## WHAT THIS TASK INVOLVES
Please copy each line of the records below that holds the word "target".

## MATERIAL SHOWN

——————————

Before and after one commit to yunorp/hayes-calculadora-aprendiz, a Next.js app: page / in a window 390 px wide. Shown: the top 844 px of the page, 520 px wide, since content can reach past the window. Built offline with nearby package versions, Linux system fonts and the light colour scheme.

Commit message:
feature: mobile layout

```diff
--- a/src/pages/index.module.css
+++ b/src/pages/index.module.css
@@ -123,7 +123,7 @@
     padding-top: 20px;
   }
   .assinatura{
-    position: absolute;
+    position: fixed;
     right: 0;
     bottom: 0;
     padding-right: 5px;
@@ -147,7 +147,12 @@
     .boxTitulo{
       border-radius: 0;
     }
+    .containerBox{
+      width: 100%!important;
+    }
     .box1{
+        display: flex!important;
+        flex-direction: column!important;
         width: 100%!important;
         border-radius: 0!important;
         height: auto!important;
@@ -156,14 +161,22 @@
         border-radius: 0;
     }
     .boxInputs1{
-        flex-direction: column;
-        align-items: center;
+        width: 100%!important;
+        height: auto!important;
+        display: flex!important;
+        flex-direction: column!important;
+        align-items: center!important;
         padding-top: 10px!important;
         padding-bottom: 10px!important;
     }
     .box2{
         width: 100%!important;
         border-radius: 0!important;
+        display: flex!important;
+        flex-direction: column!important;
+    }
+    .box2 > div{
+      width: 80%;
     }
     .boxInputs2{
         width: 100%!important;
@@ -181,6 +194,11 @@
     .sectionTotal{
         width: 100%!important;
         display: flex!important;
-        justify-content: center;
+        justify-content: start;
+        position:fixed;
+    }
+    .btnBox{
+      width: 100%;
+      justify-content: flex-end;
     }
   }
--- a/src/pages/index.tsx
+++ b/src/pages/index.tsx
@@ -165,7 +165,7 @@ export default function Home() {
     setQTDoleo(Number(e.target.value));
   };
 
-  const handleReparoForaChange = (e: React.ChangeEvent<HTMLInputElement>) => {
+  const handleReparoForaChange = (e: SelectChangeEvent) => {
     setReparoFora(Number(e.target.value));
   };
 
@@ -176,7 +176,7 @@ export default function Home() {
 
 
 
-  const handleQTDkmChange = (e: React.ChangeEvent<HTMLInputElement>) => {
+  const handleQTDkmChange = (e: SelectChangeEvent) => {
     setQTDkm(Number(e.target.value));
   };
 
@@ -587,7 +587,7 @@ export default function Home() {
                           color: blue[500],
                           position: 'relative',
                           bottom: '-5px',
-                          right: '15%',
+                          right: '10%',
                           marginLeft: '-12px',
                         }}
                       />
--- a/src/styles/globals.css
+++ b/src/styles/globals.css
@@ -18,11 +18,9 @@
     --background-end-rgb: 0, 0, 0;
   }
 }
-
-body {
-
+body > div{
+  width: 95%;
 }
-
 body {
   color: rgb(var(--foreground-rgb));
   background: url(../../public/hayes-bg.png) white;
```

——————————

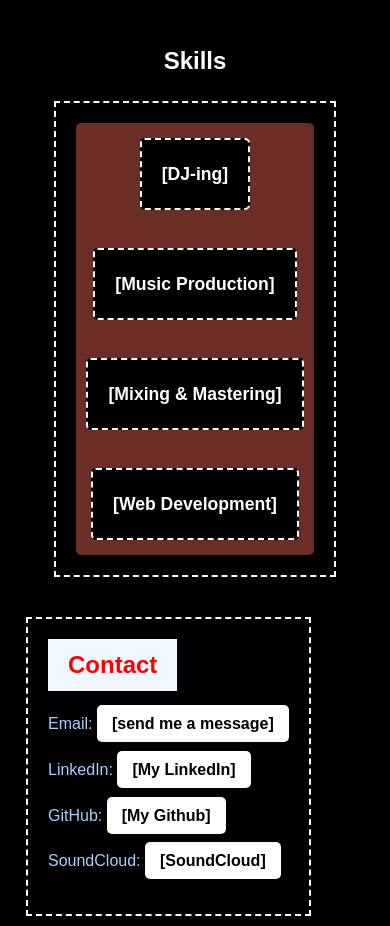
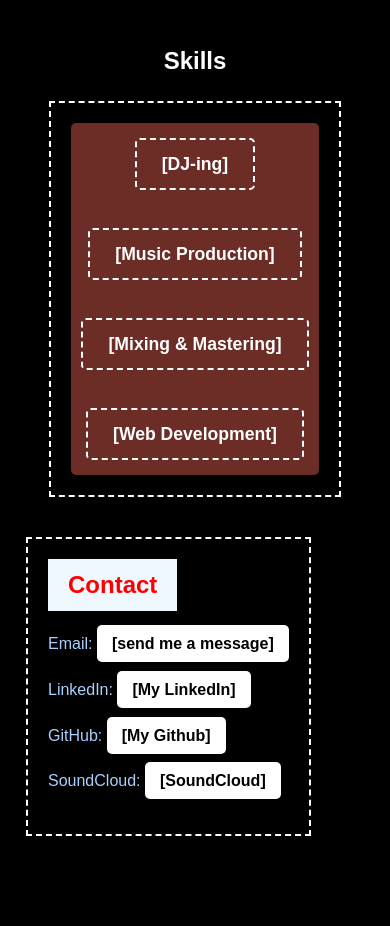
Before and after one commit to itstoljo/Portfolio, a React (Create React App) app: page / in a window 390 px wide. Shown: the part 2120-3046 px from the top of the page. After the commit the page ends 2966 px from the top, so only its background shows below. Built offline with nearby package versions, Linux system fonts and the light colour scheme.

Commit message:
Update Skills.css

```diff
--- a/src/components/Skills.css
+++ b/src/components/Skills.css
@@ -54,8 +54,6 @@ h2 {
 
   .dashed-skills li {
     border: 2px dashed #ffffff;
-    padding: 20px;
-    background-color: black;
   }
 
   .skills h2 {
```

——————————

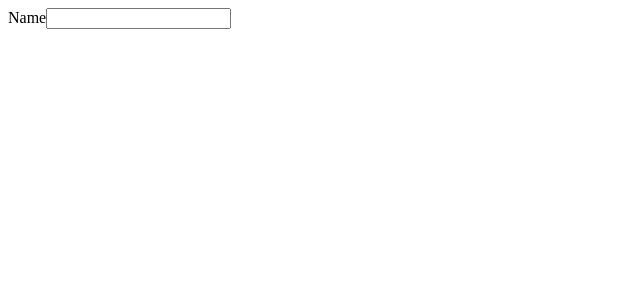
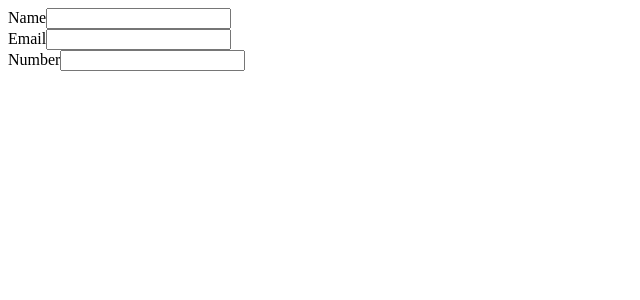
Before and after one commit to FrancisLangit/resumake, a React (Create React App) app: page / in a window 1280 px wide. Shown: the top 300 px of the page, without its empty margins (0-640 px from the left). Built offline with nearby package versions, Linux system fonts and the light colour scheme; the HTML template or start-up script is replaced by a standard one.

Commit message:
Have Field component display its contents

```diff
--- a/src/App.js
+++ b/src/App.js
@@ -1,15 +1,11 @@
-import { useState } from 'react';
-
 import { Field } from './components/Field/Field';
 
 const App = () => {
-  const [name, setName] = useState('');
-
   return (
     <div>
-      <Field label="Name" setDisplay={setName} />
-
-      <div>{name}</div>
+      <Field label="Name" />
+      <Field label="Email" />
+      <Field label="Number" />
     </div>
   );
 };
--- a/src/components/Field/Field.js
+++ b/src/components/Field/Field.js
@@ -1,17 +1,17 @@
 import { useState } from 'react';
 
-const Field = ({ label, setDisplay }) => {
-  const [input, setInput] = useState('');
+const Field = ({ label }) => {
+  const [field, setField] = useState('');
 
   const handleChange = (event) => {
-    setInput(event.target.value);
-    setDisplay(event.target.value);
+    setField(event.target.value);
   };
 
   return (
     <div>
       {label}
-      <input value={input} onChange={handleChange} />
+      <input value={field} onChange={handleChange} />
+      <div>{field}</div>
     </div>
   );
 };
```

——————————

## WORKED SOLUTION
     setQTDoleo(Number(e.target.value));
     setReparoFora(Number(e.target.value));
     setQTDkm(Number(e.target.value));
-    setInput(event.target.value);
-    setDisplay(event.target.value);
+    setField(event.target.value);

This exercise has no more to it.